Overview

MeSH

  • Adult
  • Female
  • Humans
  • Male
  • Microarray Analysis
  • Reverse Transcriptase Polymerase Chain Reaction
  • Time Factors

MeSH Major

  • Gene Expression
  • Gene Expression Profiling
  • Respiratory Mucosa
  • Wound Healing

abstract

  • To identify genes participating in human airway epithelial repair, we used bronchoscopy and brushing to denude the airway epithelium of healthy individuals, sequentially sampled the same region 7 and 14 days later, and assessed gene expression by Affymetrix microarrays with TaqMan RT-PCR confirmation. Histologically, the injured area was completely covered by a partially redifferentiated epithelial layer after 7 days; by 14 days the airway epithelium was very similar to the uninjured state. At day 7 compared with resting epithelium, there were substantial differences in gene expression pattern, with a distinctive airway epithelial "repair transcriptome" of actively proliferating cells in the process of redifferentiation. The repair transcriptome at 7 days was dominated by cell cycle, signal transduction, metabolism and transport, and transcription genes. Interestingly, the majority of differentially expressed cell cycle genes belonged to the G2 and M phases, suggesting that the proliferating cells were relatively synchronized 1 wk following injury. At 14 days postinjury, the expression profile was similar to that of resting airway epithelium. These observations provide a baseline of the functional gene categories participating in the process of normal human airway epithelial repair that can be used in future studies of injury and repair in airway epithelial diseases.

publication date

  • April 24, 2007

has subject area

  • Adult
  • Female
  • Gene Expression
  • Gene Expression Profiling
  • Humans
  • Male
  • Microarray Analysis
  • Respiratory Mucosa
  • Reverse Transcriptase Polymerase Chain Reaction
  • Time Factors
  • Wound Healing

Research

keywords

  • Comparative Study
  • Journal Article

Identity

Language

  • eng

Digital Object Identifier (DOI)

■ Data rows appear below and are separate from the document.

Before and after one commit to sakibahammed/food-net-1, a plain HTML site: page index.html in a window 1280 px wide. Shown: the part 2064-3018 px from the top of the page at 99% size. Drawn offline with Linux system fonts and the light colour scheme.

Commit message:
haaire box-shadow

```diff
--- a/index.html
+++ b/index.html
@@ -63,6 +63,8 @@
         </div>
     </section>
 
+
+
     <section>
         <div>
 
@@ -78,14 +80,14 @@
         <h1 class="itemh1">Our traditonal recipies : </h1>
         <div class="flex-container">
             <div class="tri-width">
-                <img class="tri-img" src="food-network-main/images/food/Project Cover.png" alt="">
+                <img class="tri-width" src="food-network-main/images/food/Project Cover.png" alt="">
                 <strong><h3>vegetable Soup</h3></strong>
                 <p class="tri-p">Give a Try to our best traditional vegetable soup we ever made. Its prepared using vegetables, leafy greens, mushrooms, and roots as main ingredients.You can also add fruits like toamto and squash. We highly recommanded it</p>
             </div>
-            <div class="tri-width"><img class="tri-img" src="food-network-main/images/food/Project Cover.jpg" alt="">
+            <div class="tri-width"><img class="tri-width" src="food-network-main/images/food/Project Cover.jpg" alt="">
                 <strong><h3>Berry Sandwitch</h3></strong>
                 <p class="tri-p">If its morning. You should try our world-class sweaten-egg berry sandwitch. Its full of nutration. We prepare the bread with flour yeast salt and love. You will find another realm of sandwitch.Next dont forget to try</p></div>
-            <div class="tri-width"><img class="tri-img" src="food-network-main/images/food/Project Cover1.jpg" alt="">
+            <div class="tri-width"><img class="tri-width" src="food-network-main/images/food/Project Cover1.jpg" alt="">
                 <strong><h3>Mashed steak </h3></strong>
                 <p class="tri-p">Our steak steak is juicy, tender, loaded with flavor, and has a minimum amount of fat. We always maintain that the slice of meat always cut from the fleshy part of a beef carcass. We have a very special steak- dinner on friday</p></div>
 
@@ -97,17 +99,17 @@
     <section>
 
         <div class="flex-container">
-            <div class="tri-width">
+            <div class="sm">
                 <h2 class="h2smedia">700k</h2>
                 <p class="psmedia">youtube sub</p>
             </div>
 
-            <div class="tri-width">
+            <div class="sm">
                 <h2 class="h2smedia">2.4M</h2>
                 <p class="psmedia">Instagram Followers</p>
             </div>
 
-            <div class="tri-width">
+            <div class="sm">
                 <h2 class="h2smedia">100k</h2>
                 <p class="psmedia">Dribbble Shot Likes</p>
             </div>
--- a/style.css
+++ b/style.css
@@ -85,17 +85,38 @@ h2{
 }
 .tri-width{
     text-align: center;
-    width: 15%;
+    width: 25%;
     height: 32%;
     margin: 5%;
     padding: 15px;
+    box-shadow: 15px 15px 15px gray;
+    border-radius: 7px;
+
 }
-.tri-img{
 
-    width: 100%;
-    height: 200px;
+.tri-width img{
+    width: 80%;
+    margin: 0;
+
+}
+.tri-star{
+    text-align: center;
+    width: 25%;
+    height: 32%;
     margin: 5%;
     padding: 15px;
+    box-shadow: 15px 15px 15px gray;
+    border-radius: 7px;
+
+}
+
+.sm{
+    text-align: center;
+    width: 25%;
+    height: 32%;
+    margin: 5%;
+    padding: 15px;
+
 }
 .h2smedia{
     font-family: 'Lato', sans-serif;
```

  • 10.1152/physiolgenomics.00167.2006

PubMed ID

  • 17164391

Additional Document Info

start page

  • 139

end page

  • 148

volume

  • 29

number

  • 2